##### Material for this task #####
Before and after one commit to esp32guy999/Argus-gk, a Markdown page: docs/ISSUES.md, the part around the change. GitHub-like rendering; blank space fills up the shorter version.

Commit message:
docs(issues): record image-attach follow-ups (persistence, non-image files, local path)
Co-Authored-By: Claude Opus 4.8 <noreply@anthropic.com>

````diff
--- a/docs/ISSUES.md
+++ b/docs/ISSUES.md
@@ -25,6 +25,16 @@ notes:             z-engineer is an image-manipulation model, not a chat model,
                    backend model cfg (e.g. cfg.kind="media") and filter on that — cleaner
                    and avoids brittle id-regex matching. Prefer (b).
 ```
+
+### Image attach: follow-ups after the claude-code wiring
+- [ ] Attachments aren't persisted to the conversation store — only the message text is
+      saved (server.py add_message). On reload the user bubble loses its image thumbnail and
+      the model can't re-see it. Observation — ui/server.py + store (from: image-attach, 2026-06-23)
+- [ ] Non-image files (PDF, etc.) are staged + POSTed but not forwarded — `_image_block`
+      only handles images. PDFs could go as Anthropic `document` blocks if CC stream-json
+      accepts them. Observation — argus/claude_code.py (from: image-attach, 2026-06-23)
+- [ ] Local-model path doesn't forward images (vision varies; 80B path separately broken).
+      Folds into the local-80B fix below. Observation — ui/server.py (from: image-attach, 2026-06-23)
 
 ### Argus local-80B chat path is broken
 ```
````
#####
**Work task**
Return every entry above with nothing altered.

**Result for this task**
Before and after one commit to esp32guy999/Argus-gk, a Markdown page: docs/ISSUES.md, the part around the change. GitHub-like rendering; blank space fills up the shorter version.

Commit message:
docs(issues): record image-attach follow-ups (persistence, non-image files, local path)
Co-Authored-By: Claude Opus 4.8 <noreply@anthropic.com>

````diff
--- a/docs/ISSUES.md
+++ b/docs/ISSUES.md
@@ -25,6 +25,16 @@ notes:             z-engineer is an image-manipulation model, not a chat model,
                    backend model cfg (e.g. cfg.kind="media") and filter on that — cleaner
                    and avoids brittle id-regex matching. Prefer (b).
 ```
+
+### Image attach: follow-ups after the claude-code wiring
+- [ ] Attachments aren't persisted to the conversation store — only the message text is
+      saved (server.py add_message). On reload the user bubble loses its image thumbnail and
+      the model can't re-see it. Observation — ui/server.py + store (from: image-attach, 2026-06-23)
+- [ ] Non-image files (PDF, etc.) are staged + POSTed but not forwarded — `_image_block`
+      only handles images. PDFs could go as Anthropic `document` blocks if CC stream-json
+      accepts them. Observation — argus/claude_code.py (from: image-attach, 2026-06-23)
+- [ ] Local-model path doesn't forward images (vision varies; 80B path separately broken).
+      Folds into the local-80B fix below. Observation — ui/server.py (from: image-attach, 2026-06-23)
 
 ### Argus local-80B chat path is broken
 ```
````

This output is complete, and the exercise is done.